Breast cancer–related lymphedema is an unsolved iatrogenic dilemma. Disfigurement of the affected limb because of increased volume and recurrent cellulitis can cause both physical and mental distress for many breast cancer survivors. No adequate animal models have been developed to investigate acquired lymphedema mimicking breast cancer–related lymphedema, and there is little knowledge of the anatomy of the lymphatics in animals. The authors hypothesized that a canine forelimb model of the lymphatic system could potentially be used to study breast cancer–related lymphedema.

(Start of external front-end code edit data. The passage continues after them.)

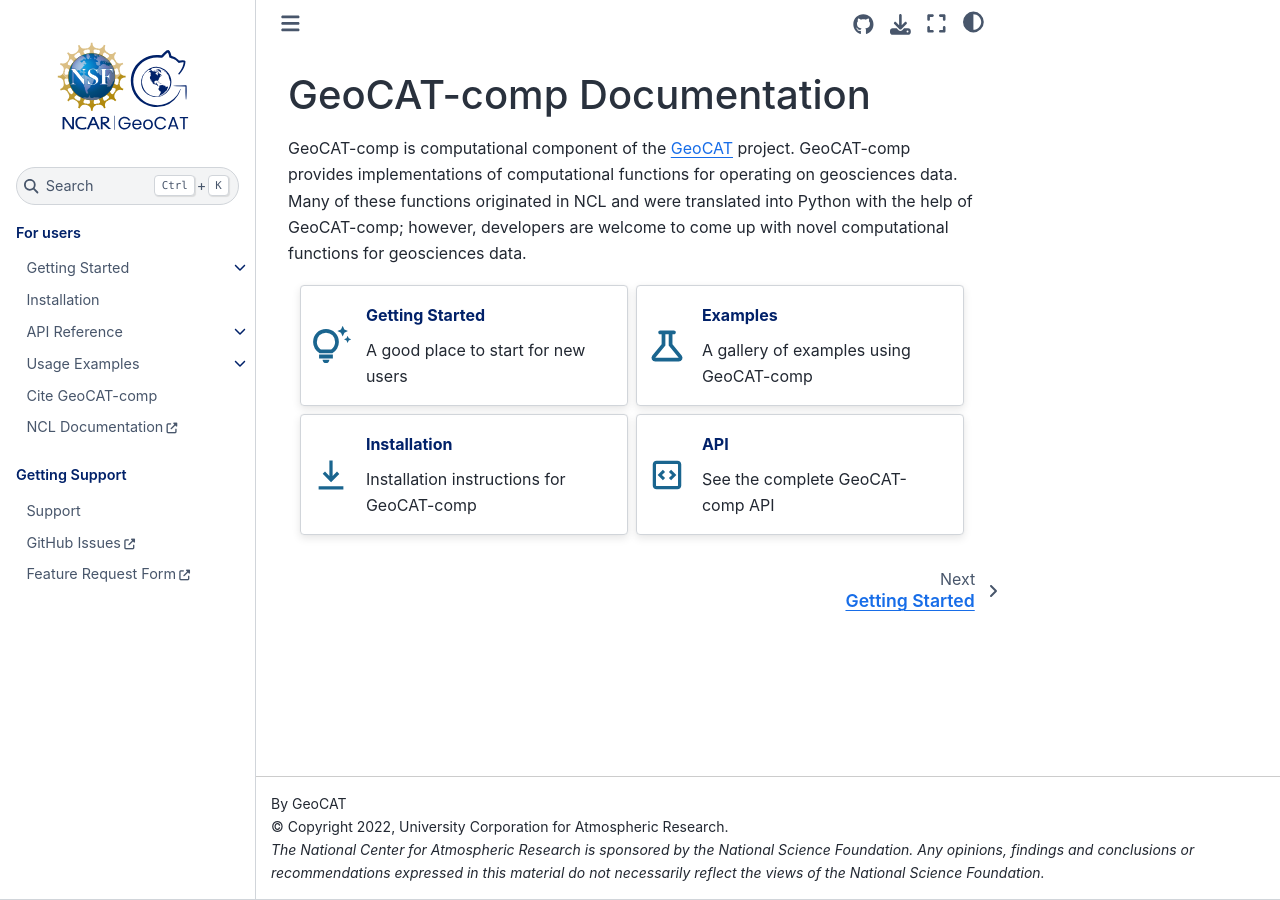
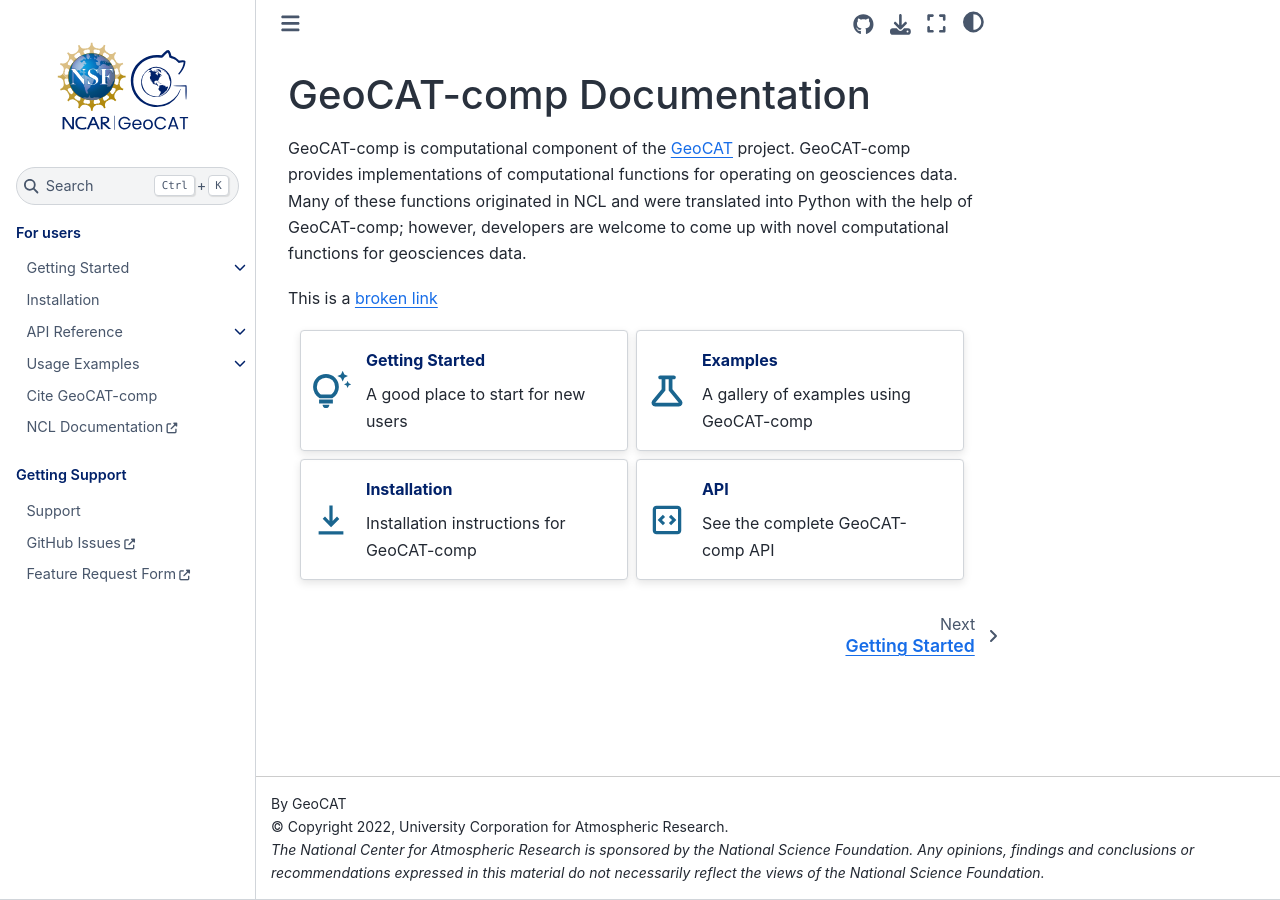
Before and after one commit to NCAR/geocat-comp, a Sphinx documentation site: the page built from docs/index.rst, in a window 1280 px wide. Built offline with Sphinx 7.4.7 and the Sphinx Book theme 1.1.4, drawn with Linux system fonts in a browser that asks for light colours.

Commit message:
index.rst

```diff
--- a/docs/index.rst
+++ b/docs/index.rst
@@ -32,6 +32,8 @@
 on geosciences data. Many of these functions originated in NCL and were translated into
 Python with the help of GeoCAT-comp; however, developers are welcome to come up with
 novel computational functions for geosciences data.
+
+This is a `broken link <http://www.brokenlinkplease.com/>`__
 
 .. grid:: 1 1 2 2
     :gutter: 2
```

Six forequarters were used from three mongrel hound carcasses. The lymphatic microinjection technique used hydrogen peroxide to identify lymphatic vessels. The individual channels were injected with a radiopaque lead oxide mixture and recorded on digital radiography. Lymphatic territories (lymphosomes) in the canine forelimb were demarcated and color coded in accordance with their lymph nodes. The lymphatic system in the canine forelimb was compared with that in the human upper extremity.
The lymphatic system in the canine forelimb was divided into two superficial lymphosomes (ventral cervical and axillary) and one deep lymphatic system. The ventral cervical lymphosome was larger than the axillary lymphosome. A single lymph node in the axilla received fluid from three sites: the ventral cranial torso, the superficial medial forelimb, and the deep forelimb. The lymphatic systems of the human upper extremity and the canine forelimb had some anatomical similarities: distinct superficial and deep system and size of the lymphatic vessel.
The canine model may be a valuable animal model for investigating the pathophysiology of upper extremity lymphedema.
From the Department of Plastic Surgery, The University of Texas M. D. Anderson Cancer Center.
Received for publication June 10, 2011; accepted September 7, 2011.
Disclosure: The authors have no source of financial or other support or any financial or professional relationships that might pose a competing interest.
Hiroo Suami, M.D., Ph.D.; Department of Plastic Surgery, Unit 1488, The University of Texas M. D. Anderson Cancer Center, 1515 Holcombe Boulevard, Houston, Texas 77030-4009, email@example.com